→ **Exercise brief**:
Which of the lines in the data mention the string "Typography"? List them all.

══════

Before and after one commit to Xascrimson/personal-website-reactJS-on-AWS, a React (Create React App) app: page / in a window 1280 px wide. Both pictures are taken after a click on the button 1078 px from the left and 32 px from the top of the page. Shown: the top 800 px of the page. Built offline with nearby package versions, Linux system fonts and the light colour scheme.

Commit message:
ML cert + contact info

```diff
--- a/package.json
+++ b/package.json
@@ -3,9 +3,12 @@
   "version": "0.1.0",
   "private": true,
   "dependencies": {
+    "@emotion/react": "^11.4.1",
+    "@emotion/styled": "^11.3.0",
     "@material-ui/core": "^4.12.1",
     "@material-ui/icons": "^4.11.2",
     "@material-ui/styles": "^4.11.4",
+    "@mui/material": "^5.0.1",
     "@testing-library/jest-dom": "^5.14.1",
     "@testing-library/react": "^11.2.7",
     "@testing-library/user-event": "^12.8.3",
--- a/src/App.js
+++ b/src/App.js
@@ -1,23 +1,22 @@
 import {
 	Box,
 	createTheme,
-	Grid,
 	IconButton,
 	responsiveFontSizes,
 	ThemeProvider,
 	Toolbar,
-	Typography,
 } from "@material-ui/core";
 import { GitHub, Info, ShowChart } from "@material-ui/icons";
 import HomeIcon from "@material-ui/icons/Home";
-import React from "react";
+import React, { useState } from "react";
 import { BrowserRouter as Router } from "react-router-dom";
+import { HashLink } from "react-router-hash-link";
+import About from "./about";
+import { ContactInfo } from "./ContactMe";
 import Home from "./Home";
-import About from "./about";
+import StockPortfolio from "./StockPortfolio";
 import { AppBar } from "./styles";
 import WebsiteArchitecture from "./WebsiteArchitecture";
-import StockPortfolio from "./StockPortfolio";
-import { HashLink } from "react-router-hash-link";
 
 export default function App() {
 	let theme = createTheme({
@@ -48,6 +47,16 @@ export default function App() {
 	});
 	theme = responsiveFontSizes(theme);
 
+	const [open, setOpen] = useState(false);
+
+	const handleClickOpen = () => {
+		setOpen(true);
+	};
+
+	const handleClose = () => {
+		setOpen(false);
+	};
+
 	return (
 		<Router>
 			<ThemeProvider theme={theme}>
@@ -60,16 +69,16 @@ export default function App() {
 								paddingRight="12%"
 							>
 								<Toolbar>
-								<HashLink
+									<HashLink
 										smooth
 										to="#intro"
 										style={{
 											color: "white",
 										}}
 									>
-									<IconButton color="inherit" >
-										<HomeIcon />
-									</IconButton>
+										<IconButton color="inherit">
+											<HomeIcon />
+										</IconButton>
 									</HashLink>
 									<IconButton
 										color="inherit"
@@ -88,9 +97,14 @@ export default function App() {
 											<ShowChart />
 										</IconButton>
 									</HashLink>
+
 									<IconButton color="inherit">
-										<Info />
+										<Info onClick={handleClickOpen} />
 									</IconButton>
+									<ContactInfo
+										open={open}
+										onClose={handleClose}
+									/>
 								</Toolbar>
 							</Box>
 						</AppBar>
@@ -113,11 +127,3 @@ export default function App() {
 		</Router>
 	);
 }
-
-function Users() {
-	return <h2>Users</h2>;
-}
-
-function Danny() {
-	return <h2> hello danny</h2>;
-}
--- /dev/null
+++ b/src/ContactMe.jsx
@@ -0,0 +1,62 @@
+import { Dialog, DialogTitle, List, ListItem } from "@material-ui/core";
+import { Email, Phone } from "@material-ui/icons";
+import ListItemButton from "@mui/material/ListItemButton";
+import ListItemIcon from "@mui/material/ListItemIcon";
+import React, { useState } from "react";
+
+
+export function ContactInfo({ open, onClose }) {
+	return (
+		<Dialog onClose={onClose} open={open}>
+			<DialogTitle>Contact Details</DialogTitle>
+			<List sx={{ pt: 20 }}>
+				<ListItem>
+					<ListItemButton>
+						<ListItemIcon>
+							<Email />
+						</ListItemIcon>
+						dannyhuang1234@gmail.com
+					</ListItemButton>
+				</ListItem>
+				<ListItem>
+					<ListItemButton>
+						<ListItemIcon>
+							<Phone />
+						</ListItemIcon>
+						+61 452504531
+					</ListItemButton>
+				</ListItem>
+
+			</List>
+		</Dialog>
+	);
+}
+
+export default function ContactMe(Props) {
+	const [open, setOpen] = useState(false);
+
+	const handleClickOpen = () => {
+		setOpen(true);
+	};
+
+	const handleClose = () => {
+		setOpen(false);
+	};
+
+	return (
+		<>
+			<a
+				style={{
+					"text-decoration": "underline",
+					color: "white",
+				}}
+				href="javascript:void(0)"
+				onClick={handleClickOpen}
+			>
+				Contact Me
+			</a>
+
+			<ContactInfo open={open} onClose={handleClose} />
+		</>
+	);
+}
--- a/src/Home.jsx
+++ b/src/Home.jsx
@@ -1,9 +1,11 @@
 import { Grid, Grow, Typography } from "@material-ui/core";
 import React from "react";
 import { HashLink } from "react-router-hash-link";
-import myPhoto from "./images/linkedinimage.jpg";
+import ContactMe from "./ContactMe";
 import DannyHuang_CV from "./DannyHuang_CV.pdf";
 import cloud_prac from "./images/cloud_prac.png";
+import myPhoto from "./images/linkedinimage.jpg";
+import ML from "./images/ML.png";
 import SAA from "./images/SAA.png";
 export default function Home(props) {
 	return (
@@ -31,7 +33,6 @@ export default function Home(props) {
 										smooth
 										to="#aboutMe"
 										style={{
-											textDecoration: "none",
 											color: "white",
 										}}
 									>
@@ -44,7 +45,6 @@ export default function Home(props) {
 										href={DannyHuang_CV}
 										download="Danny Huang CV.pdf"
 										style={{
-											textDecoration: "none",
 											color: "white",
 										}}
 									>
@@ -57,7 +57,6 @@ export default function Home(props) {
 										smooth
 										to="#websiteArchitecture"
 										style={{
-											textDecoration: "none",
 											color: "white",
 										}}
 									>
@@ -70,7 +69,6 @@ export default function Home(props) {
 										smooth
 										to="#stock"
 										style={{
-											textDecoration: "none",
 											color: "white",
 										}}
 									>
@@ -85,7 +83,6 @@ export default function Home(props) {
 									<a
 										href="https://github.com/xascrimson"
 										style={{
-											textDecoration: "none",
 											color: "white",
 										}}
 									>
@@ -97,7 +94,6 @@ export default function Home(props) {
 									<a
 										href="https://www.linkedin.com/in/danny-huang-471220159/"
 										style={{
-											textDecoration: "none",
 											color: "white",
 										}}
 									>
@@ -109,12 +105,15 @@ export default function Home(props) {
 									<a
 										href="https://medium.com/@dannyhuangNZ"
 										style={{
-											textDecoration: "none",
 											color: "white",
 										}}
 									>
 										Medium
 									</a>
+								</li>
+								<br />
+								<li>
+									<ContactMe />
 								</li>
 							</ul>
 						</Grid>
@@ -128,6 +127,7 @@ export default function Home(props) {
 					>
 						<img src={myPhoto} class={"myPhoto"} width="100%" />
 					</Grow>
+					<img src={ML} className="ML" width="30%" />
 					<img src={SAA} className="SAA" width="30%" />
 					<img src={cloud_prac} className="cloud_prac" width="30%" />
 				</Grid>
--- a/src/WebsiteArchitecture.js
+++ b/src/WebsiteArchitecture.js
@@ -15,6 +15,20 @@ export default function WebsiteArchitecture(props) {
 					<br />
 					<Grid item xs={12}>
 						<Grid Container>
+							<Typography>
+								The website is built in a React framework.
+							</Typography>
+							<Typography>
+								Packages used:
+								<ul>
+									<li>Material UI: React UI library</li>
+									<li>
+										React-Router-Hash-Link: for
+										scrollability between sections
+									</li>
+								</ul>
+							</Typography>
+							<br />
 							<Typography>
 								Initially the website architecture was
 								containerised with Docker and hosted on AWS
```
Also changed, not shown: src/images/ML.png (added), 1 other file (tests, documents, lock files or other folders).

══════

→ **Finished task**:
-	Typography,
 import { Grid, Grow, Typography } from "@material-ui/core";
+							<Typography>
+							</Typography>
+							<Typography>
+							</Typography>
 							<Typography>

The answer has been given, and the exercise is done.